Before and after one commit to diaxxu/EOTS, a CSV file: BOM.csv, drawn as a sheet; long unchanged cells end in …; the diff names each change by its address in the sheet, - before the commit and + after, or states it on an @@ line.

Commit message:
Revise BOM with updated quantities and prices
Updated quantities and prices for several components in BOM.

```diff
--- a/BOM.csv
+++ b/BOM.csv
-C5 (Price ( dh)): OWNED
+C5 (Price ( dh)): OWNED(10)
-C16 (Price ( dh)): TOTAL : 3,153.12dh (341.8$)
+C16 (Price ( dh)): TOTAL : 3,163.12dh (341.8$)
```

...

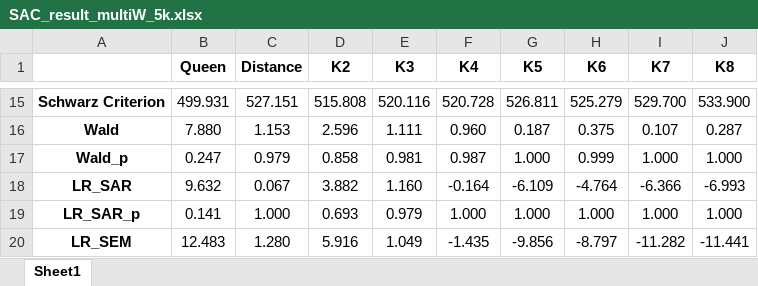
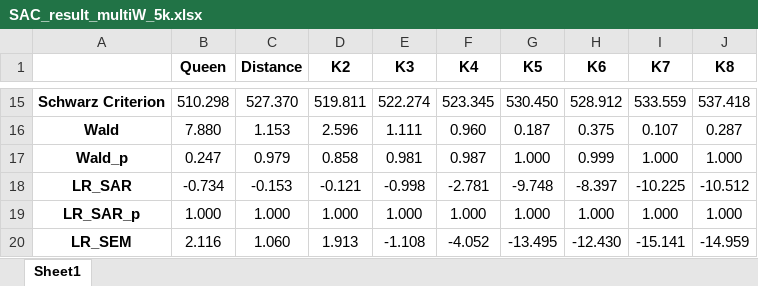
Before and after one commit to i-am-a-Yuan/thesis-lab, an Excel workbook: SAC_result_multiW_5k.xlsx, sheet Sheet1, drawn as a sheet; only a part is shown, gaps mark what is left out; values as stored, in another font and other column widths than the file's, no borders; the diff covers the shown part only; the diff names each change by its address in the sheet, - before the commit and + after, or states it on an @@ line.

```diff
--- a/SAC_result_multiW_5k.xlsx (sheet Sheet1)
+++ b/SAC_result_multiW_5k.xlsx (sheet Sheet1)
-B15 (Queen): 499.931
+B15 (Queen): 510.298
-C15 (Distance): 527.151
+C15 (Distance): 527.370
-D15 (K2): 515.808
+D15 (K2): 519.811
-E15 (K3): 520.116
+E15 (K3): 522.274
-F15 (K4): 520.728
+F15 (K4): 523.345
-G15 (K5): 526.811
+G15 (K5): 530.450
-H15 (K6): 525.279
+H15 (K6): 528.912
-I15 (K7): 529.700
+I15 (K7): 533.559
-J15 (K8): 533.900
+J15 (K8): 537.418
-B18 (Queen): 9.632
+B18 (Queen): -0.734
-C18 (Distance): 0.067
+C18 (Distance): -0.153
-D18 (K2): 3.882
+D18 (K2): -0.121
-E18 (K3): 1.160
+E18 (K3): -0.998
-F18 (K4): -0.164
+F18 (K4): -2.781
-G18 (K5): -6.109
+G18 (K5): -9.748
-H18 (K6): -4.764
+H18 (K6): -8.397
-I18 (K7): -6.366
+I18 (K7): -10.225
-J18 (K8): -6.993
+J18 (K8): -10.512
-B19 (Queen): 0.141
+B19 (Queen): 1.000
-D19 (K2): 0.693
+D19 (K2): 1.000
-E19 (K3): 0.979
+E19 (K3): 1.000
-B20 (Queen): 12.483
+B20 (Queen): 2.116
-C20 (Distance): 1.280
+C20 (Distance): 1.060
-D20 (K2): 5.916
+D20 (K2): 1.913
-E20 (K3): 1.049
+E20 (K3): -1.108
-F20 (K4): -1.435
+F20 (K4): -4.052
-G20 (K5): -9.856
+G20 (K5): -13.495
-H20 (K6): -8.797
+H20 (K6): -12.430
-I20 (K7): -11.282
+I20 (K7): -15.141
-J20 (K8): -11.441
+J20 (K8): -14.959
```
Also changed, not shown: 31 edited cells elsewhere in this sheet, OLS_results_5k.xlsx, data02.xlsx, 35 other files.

--- What you have to do ---
State how many lines in the material contain "Distance", giving nothing besides the count.

--- Written solution ---
6